(UroToday.com) The 2022 Annual Meeting of the American Urological Association was host to a moderated poster session for non-invasive bladder cancer. Dr. Chiara Lonati presented the results of a retrospective analysis comparing the cancer-specific mortality (CSM) and overall mortality (OM) between T1 squamous bladder cancer patients undergoing immediate radical cystectomy versus conservative treatment with BCG.
The study included retrospective data on 188 patients with T1 high-grade squamous cell bladder cancer treated between 1998 and 2019 at fifteen tertiary referral centers. CSM and OM were evaluated using the cumulative incidence and Kaplan-Meier curves and statistical significance tested using the Pepe-Mori and log-rank tests. Multivariable regression models, adjusted for pathological findings at initial transurethral resection of bladder specimen, were used to assess predictors of umour recurrence and progression after BCG immunotherapy.
Median follow-up time was 36 months (interquartile range: 19-76). Of the 188 patients, 20% underwent immediate RC and 80% conservative therapy with BCG. There were no statistically significant differences in the 5-year CSM and OM between the two groups (Pepe-Mori test p=0.052 and log-rank test p=0.2, Fig. 1A and 1B respectively).

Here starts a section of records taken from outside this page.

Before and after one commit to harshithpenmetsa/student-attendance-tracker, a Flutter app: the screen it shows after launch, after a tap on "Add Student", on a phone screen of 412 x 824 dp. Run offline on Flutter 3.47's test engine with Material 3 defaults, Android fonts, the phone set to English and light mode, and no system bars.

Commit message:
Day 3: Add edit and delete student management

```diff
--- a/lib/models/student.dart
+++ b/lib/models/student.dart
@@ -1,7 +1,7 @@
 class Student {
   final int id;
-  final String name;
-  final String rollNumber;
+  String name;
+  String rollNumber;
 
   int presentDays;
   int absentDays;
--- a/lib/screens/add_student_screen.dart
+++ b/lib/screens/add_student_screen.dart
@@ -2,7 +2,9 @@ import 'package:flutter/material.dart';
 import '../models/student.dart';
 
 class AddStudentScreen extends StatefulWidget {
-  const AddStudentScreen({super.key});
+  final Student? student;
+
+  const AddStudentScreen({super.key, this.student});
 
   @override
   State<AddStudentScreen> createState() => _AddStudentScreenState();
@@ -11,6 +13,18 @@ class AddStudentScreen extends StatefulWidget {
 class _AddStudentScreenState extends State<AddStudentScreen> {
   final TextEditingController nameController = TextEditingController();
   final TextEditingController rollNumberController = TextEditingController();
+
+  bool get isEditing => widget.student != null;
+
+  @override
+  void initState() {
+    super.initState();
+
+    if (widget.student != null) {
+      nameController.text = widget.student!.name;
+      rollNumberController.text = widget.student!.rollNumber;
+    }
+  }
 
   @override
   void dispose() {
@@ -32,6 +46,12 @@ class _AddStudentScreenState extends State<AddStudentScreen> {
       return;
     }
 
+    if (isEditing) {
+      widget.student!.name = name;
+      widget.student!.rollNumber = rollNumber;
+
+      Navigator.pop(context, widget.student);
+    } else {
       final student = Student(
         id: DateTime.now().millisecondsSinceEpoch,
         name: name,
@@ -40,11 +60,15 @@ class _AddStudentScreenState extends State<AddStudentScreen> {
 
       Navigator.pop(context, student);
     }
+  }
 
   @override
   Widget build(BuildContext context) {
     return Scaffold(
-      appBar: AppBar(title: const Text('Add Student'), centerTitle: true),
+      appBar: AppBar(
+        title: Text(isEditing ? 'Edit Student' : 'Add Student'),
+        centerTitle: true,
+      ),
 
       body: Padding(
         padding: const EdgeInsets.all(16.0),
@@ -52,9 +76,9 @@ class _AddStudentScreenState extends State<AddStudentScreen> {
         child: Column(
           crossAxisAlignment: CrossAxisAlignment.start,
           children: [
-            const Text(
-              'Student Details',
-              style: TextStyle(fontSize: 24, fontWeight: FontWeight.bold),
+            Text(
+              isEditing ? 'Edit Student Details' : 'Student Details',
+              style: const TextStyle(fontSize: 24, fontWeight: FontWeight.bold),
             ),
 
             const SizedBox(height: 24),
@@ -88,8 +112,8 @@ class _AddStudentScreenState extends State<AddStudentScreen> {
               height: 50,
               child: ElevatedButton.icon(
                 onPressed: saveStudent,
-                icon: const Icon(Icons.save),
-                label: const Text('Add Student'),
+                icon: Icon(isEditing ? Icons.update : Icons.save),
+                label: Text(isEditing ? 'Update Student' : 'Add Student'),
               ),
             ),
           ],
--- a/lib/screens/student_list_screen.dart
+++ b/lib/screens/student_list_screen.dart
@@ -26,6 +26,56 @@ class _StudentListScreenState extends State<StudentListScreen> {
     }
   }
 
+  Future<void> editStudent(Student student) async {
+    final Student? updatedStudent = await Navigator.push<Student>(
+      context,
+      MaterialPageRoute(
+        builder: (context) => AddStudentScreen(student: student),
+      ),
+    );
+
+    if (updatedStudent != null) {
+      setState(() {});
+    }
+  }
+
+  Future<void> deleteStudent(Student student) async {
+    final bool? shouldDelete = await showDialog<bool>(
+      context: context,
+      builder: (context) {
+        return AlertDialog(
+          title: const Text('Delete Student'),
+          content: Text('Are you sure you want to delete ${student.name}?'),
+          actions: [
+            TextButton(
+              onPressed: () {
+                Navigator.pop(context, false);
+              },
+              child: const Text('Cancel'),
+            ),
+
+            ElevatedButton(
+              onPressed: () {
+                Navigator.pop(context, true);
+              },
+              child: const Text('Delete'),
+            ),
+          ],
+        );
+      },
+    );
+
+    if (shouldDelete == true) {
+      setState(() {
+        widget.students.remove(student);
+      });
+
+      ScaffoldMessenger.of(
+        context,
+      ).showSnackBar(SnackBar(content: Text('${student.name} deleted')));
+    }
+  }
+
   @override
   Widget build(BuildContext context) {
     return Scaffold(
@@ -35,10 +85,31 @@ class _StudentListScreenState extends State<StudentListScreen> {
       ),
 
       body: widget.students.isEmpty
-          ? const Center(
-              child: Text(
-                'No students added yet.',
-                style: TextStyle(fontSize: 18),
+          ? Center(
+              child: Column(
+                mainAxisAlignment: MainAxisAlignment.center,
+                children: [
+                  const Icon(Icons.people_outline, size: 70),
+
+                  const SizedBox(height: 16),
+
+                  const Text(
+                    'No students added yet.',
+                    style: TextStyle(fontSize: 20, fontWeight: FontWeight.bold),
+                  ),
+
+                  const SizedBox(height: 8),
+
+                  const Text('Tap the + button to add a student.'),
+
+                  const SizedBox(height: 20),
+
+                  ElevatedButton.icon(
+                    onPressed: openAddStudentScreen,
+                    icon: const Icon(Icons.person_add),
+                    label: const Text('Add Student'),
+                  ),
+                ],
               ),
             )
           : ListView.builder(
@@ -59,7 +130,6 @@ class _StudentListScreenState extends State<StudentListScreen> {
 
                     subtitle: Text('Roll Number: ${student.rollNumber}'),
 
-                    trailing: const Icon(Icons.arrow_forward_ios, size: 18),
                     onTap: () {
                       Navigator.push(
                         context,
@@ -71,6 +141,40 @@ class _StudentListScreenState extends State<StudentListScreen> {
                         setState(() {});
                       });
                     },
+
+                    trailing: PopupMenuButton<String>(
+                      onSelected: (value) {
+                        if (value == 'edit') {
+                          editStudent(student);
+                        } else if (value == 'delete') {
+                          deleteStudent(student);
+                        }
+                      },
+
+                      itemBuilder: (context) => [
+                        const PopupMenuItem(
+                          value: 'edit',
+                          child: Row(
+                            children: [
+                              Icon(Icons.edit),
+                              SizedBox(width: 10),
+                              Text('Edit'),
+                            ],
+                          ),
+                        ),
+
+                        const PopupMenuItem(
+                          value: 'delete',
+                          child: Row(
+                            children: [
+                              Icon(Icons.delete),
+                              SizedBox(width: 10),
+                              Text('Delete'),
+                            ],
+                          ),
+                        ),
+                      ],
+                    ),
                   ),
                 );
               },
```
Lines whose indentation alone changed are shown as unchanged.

Among BCG-treated patients, tumor recurrence was observed in 41% of individuals (median time: 8 months), while tumour progression was reported in 24% of patients (median time: 19 months).
On multivariable Cox analyses, predictors of tumor progression included:
- Pure squamous cell carcinoma: HR 2.40, p=0.04
- Concomitant lymphovascular invasion: HR: 2.19, p=0.04
- Also predictor of recurrence: HR 1.94, p=0.04
Patients with neither pure SqCC nor LVI showed a significant benefit in three-year recurrence-free survival and progression-free survival compared to individuals with pure SqCC or LVI (60% vs. 44%; log-rank p=0.04 and 80% vs. 68%; log-rank p=0.004, Fig. 1C and 1D respectively).
The authors concluded that BCG could represent an effective treatment for T1 squamous BCa patients with neither pure SqCC nor LVI, while immediate RC should be prioritized among T1 squamous BCa patients with pure SqCC or LVI at initial TURB specimen.
Presented By: Chiara Lonati, MD, PhD, Resident Physician, Department of Urology, Spedali Civili di Brescia, Italy
Written By: Rashid Sayyid, MD, MSc – Urology Chief Resident, Augusta University/Medical College of Georgia, @rksayyid on Twitter during the 2022 American Urological Association (AUA) Annual Meeting, New Orleans, LA, Fri, May 13 – Mon, May 16, 2022.